------ RAW DATA ------
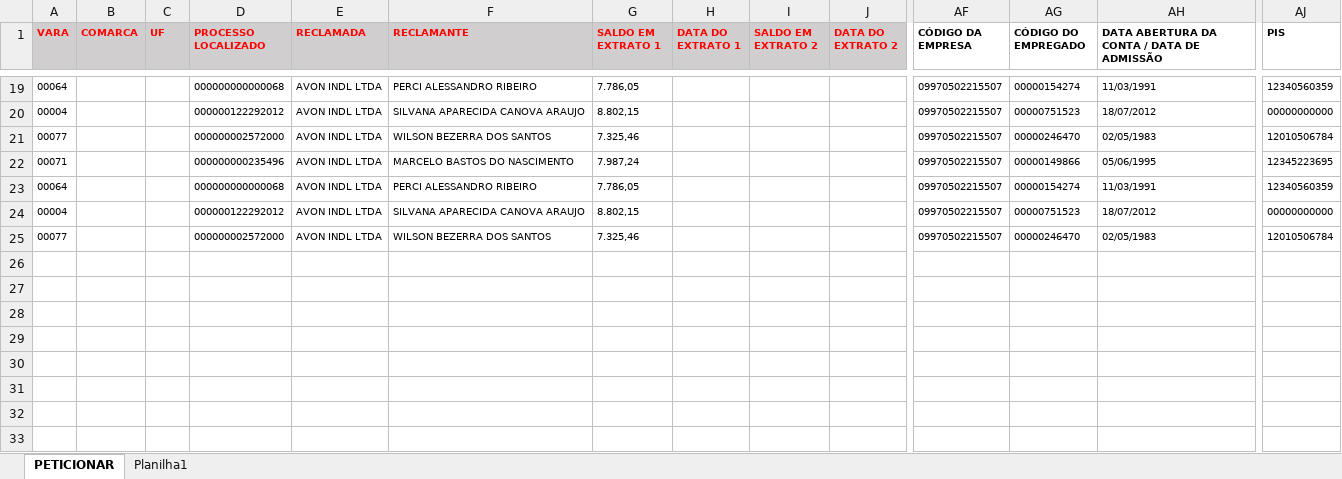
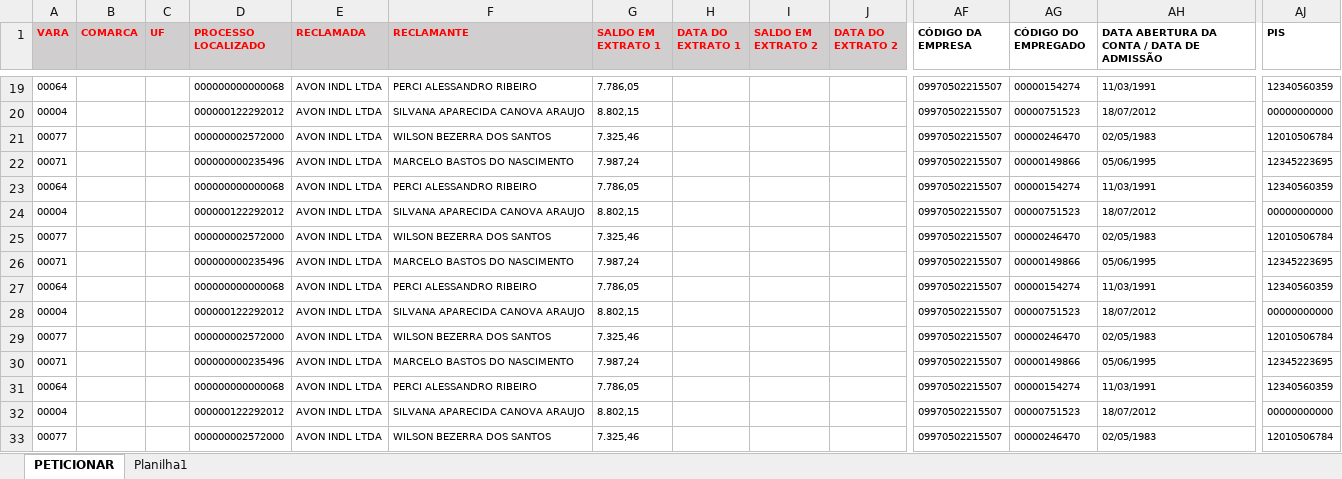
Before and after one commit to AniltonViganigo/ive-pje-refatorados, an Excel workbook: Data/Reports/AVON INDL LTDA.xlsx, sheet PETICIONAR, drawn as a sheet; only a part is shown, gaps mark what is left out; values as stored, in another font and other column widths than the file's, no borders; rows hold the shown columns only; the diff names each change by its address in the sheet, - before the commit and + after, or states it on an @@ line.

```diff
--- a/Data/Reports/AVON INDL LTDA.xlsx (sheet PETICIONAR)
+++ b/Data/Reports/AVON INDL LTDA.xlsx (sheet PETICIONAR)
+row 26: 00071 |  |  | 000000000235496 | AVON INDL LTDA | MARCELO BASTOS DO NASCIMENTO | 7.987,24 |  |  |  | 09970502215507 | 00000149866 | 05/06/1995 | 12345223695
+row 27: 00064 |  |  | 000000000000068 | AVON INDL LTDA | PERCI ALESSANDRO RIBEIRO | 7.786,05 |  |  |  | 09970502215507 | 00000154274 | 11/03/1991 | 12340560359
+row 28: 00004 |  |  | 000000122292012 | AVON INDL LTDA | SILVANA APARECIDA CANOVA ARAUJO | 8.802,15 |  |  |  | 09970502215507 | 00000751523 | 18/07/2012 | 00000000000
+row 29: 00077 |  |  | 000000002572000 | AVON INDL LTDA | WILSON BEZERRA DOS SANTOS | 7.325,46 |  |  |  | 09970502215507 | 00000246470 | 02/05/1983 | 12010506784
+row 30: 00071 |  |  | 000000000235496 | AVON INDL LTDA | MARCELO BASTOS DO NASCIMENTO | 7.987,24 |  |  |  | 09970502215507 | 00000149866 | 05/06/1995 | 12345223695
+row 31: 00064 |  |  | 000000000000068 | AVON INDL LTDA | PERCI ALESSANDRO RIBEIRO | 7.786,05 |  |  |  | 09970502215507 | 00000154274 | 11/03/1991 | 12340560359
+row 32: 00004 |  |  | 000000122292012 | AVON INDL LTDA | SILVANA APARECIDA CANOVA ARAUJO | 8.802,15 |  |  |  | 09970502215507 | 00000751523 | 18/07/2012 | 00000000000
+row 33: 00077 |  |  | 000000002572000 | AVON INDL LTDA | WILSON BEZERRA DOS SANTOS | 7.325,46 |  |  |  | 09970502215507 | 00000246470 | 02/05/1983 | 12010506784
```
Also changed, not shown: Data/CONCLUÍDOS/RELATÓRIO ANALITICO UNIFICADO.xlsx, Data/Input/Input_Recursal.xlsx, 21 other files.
------
[EXERCISE AIM]: Print the material above exactly as it appears, but not its pictures.

[ANSWER SECTION]:
Before and after one commit to AniltonViganigo/ive-pje-refatorados, an Excel workbook: Data/Reports/AVON INDL LTDA.xlsx, sheet PETICIONAR, drawn as a sheet; only a part is shown, gaps mark what is left out; values as stored, in another font and other column widths than the file's, no borders; rows hold the shown columns only; the diff names each change by its address in the sheet, - before the commit and + after, or states it on an @@ line.

```diff
--- a/Data/Reports/AVON INDL LTDA.xlsx (sheet PETICIONAR)
+++ b/Data/Reports/AVON INDL LTDA.xlsx (sheet PETICIONAR)
+row 26: 00071 |  |  | 000000000235496 | AVON INDL LTDA | MARCELO BASTOS DO NASCIMENTO | 7.987,24 |  |  |  | 09970502215507 | 00000149866 | 05/06/1995 | 12345223695
+row 27: 00064 |  |  | 000000000000068 | AVON INDL LTDA | PERCI ALESSANDRO RIBEIRO | 7.786,05 |  |  |  | 09970502215507 | 00000154274 | 11/03/1991 | 12340560359
+row 28: 00004 |  |  | 000000122292012 | AVON INDL LTDA | SILVANA APARECIDA CANOVA ARAUJO | 8.802,15 |  |  |  | 09970502215507 | 00000751523 | 18/07/2012 | 00000000000
+row 29: 00077 |  |  | 000000002572000 | AVON INDL LTDA | WILSON BEZERRA DOS SANTOS | 7.325,46 |  |  |  | 09970502215507 | 00000246470 | 02/05/1983 | 12010506784
+row 30: 00071 |  |  | 000000000235496 | AVON INDL LTDA | MARCELO BASTOS DO NASCIMENTO | 7.987,24 |  |  |  | 09970502215507 | 00000149866 | 05/06/1995 | 12345223695
+row 31: 00064 |  |  | 000000000000068 | AVON INDL LTDA | PERCI ALESSANDRO RIBEIRO | 7.786,05 |  |  |  | 09970502215507 | 00000154274 | 11/03/1991 | 12340560359
+row 32: 00004 |  |  | 000000122292012 | AVON INDL LTDA | SILVANA APARECIDA CANOVA ARAUJO | 8.802,15 |  |  |  | 09970502215507 | 00000751523 | 18/07/2012 | 00000000000
+row 33: 00077 |  |  | 000000002572000 | AVON INDL LTDA | WILSON BEZERRA DOS SANTOS | 7.325,46 |  |  |  | 09970502215507 | 00000246470 | 02/05/1983 | 12010506784
```
Also changed, not shown: Data/CONCLUÍDOS/RELATÓRIO ANALITICO UNIFICADO.xlsx, Data/Input/Input_Recursal.xlsx, 21 other files.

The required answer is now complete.